I’ve been warning my colleagues about a senior vice president at our firm who’s a weasel. This guy (let’s call him Bill) was hired last year from a failed competitor. I don’t know what our CEO saw in Bill.
Anyway, Bill likes to pit people against each other. He loves malicious gossip. He’ll say to me, “You know, Ernie thinks you’re overbearing” while telling Ernie, “You know, Wes can’t stand to work with you.”
It’s up to Ernie and me to work through all this. And we do.
Last week, Bill confronted me in my office. With fake respect, he asked, “Is this a good time?”
Just as I was about to wave him away, he plunged in. “I don’t mind if you don’t like me,” he said. “But must you be such a divisive force? Can’t you understand when you go around trashing me behind my back, it’s more a reflection of you than me?”
At that instant, I knew someone I trusted had betrayed me and told Bill that I called him a weasel (or something worse). But I didn’t feel like apologizing for pointing out Bill’s true colors.
“Whether I like you or not isn’t relevant,” I shot back. “You’ve turned people against each other. That’s not conducive to fostering trust and. And your actions have been counterproductive in other ways.”

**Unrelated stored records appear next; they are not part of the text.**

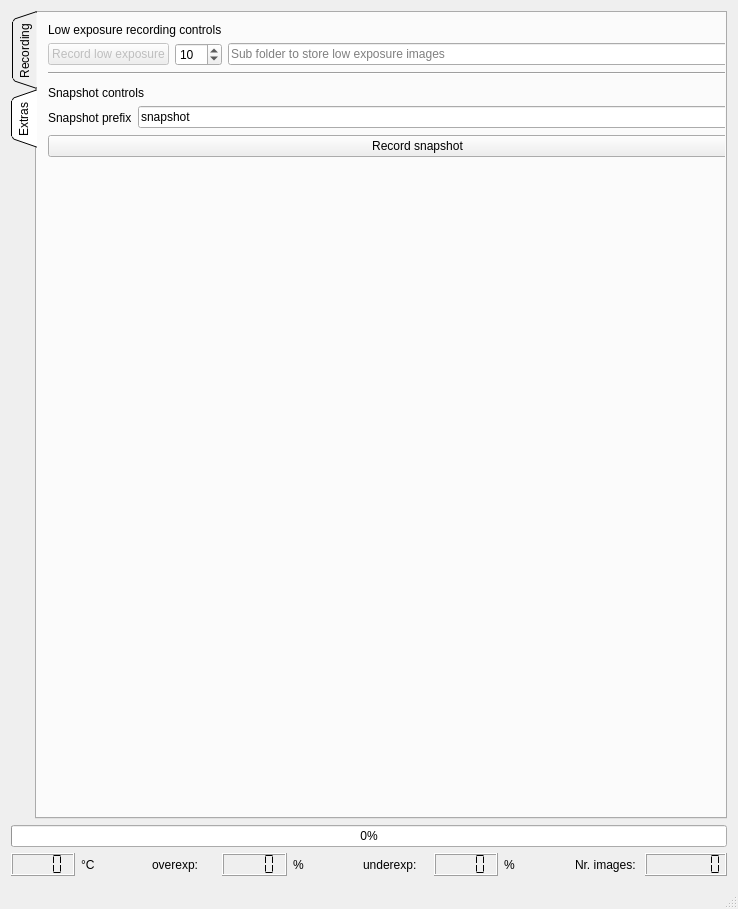
Qt form src/mainwindow.ui (IMSY-DKFZ/xilens) before a commit.
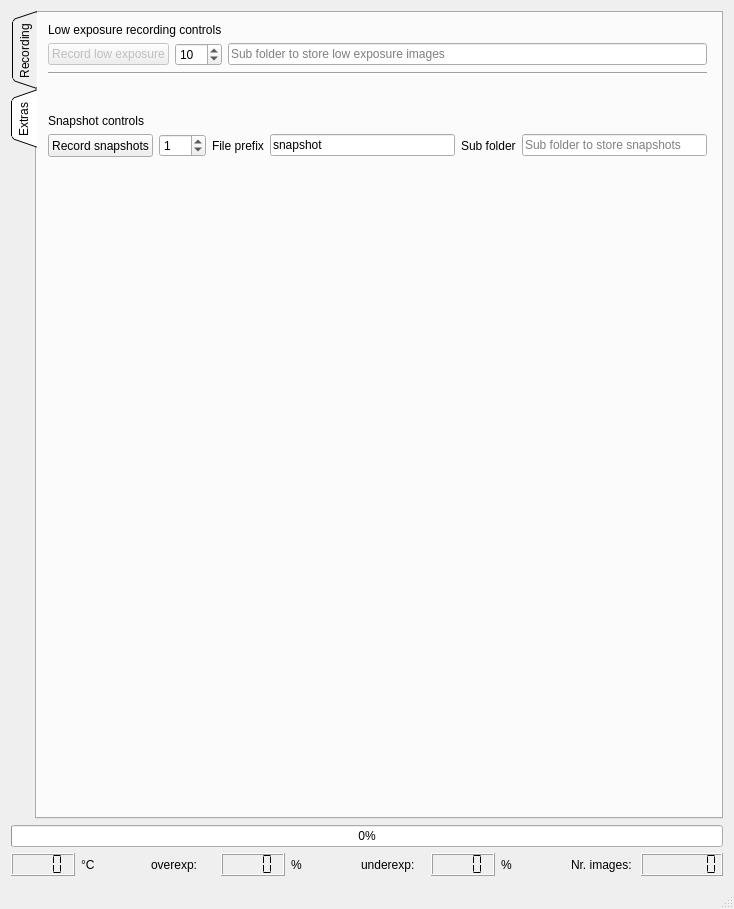
The same form after that commit. The open tabs and pages were chosen to show the change. Icons and pictures are not drawn.

Commit message: The camera interface has been reformatted and cleaned up with notable changes to the MainWindow::RecordSnapshots() and MainWindow::RecordImage() methods. The XIIMGtoMat() function was moved from mainwindow.cpp to util.cpp for better organization. Additional changes include renaming of several variables and methods for clarity, such as renaming MainWindow::Snapshots() to MainWindow::RecordSnapshots(). These changes aim to increase the maintainability and simplicity of the codebase.

The edit to the form file:
```diff
--- a/src/mainwindow.ui
+++ b/src/mainwindow.ui
@@ -6,7 +6,7 @@
    <rect>
     <x>0</x>
     <y>0</y>
-    <width>738</width>
+    <width>734</width>
     <height>909</height>
    </rect>
   </property>
@@ -735,7 +735,7 @@
            <rect>
             <x>0</x>
             <y>-1</y>
-            <width>761</width>
+            <width>681</width>
             <height>156</height>
            </rect>
           </property>
@@ -822,10 +822,49 @@
            </item>
            <item>
             <layout class="QHBoxLayout" name="horizontalLayout_14">
+             <item>
+              <widget class="QPushButton" name="snapshotButton">
+               <property name="sizePolicy">
+                <sizepolicy hsizetype="Minimum" vsizetype="Minimum">
+                 <horstretch>0</horstretch>
+                 <verstretch>0</verstretch>
+                </sizepolicy>
+               </property>
+               <property name="toolTip">
+                <string>Record specified number of individual images on base folder</string>
+               </property>
+               <property name="styleSheet">
+                <string notr="true"/>
+               </property>
+               <property name="text">
+                <string>Record snapshots</string>
+               </property>
+               <property name="icon">
+                <iconset>
+                 <normaloff>resources/play-button.png</normaloff>resources/play-button.png</iconset>
+               </property>
+               <property name="checkable">
+                <bool>false</bool>
+               </property>
+              </widget>
+             </item>
+             <item>
+              <widget class="QSpinBox" name="nSnapshotsSpinBox">
+               <property name="toolTip">
+                <string>Number of snapshots to record</string>
+               </property>
+               <property name="maximum">
+                <number>999</number>
+               </property>
+               <property name="value">
+                <number>1</number>
+               </property>
+              </widget>
+             </item>
              <item>
               <widget class="QLabel" name="snapshotLabel_3">
                <property name="text">
-                <string>Snapshot prefix</string>
+                <string>File prefix</string>
                </property>
               </widget>
              </item>
@@ -837,43 +876,24 @@
               </widget>
              </item>
              <item>
-              <widget class="QSpinBox" name="nSnapshotsSpinBox">
-               <property name="maximum">
-                <number>999</number>
+              <widget class="QLabel" name="snapshotSubFolderLabel">
+               <property name="text">
+                <string>Sub folder</string>
                </property>
-               <property name="value">
-                <number>1</number>
+              </widget>
+             </item>
+             <item>
+              <widget class="QLineEdit" name="snapshotSubFolderLineEdit">
+               <property name="toolTip">
+                <string>Sub folder where snapshots are stored</string>
+               </property>
+               <property name="placeholderText">
+                <string>Sub folder to store snapshots</string>
                </property>
               </widget>
              </item>
             </layout>
            </item>
-           <item>
-            <widget class="QPushButton" name="snapshotButton">
-             <property name="sizePolicy">
-              <sizepolicy hsizetype="Minimum" vsizetype="Minimum">
-               <horstretch>0</horstretch>
-               <verstretch>0</verstretch>
-              </sizepolicy>
-             </property>
-             <property name="toolTip">
-              <string>Record specified number of individual images on base folder</string>
-             </property>
-             <property name="styleSheet">
-              <string notr="true"/>
-             </property>
-             <property name="text">
-              <string>Record snapshot</string>
-             </property>
-             <property name="icon">
-              <iconset>
-               <normaloff>resources/play-button.png</normaloff>resources/play-button.png</iconset>
-             </property>
-             <property name="checkable">
-              <bool>false</bool>
-             </property>
-            </widget>
-           </item>
           </layout>
          </widget>
         </widget>
```
Left out of the diff: 9 changed lines with no effect on the pictures. The commit also changes 4 other files.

Instead of asking for examples (which is what I expected), he seemed miffed that I didn’t apologize or at least admit to badmouthing him. He sighed and stormed out of my office while shaking his head in disgust.